One final piece of synchronicity in tonight's posting session. Manuel DeLanda is renowned for "War in the Age of Intelligent Machines", and this lecture (only one part of which I have posted here) is useful in clarifying the meaning of Deleuze's "geology [sic] of morals". I say this in light of the possibilty that it may in principle be distinguished from some of the developments foregrounded in Laurie Anderson's work (to say nothing of the comments by Deleuze's contemporary, Derrida, that the insidious emergent forms of bioterror will one day almost make people nostalgic for the visibility of the style of attack adopted in 9/11).
It is interesting to consider whether an earlier understanding of biocultural implications in part motivated DeLanda's own switch from his early path as a "transgressive" filmmaker (Nick Zedd even mentions him in his book on the subject). What future for the spectacle when the real effects would be felt beneath the threshold of visual perception? I resisted posting the youtube clip from the documentary Snuff, even though its makers appear sincere in their motivations, in part because of the point I'm making here. Isn't it incumbent on the filmmakers to situate their investment in such material with reference to the ready availability of websites such as ogrish.com? What effect does this have on the taboo nature of their topic, even if they choose to ignore the future biocultural ramifications (which will tend to date their work that much quicker).
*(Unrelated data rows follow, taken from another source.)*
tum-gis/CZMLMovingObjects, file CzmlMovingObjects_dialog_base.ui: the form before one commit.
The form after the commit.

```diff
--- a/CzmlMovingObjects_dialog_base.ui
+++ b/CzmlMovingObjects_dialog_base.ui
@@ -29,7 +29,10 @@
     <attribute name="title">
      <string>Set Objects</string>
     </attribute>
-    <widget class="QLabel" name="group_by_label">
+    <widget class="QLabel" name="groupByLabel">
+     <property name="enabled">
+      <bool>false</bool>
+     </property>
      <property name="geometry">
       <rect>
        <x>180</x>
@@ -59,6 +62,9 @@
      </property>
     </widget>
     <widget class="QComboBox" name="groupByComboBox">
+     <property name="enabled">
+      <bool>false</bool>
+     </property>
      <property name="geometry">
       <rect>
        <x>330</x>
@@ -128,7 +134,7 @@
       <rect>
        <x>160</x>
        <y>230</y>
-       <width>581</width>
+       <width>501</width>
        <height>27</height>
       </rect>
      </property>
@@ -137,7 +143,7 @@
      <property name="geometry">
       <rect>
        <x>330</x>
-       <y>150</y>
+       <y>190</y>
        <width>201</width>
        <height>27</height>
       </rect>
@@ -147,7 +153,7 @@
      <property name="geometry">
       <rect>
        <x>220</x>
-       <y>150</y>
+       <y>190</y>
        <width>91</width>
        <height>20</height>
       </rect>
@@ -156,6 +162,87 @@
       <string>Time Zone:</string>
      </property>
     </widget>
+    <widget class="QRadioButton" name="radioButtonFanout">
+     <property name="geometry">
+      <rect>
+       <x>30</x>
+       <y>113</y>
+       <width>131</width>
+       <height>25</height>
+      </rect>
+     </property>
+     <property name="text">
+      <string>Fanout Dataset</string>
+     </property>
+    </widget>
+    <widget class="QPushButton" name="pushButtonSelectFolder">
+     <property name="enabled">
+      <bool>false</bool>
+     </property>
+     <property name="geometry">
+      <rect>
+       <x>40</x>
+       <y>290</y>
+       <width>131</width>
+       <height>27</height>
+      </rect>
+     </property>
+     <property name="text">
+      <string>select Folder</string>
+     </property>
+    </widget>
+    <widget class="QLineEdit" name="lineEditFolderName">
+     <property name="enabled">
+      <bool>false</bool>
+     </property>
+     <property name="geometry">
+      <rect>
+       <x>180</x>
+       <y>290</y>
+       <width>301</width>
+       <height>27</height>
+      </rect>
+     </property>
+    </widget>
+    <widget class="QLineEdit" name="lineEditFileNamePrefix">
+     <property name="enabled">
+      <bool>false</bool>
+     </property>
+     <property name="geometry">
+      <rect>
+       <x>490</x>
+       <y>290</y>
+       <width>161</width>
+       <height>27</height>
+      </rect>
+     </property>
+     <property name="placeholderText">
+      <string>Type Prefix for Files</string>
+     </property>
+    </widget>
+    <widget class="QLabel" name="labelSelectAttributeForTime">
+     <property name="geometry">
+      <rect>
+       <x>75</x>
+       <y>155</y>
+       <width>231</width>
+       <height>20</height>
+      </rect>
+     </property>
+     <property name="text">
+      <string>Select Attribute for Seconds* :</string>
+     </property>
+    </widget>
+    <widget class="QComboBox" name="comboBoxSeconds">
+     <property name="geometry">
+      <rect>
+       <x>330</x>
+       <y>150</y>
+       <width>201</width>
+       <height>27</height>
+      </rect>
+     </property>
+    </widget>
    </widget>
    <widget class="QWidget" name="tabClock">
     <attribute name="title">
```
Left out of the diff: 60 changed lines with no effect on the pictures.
At the very least, DeLanda's talk, if not his personal biography, will help me revise my manuscript to some extent, which touches on "becoming animal", bioculture more generally, and violence.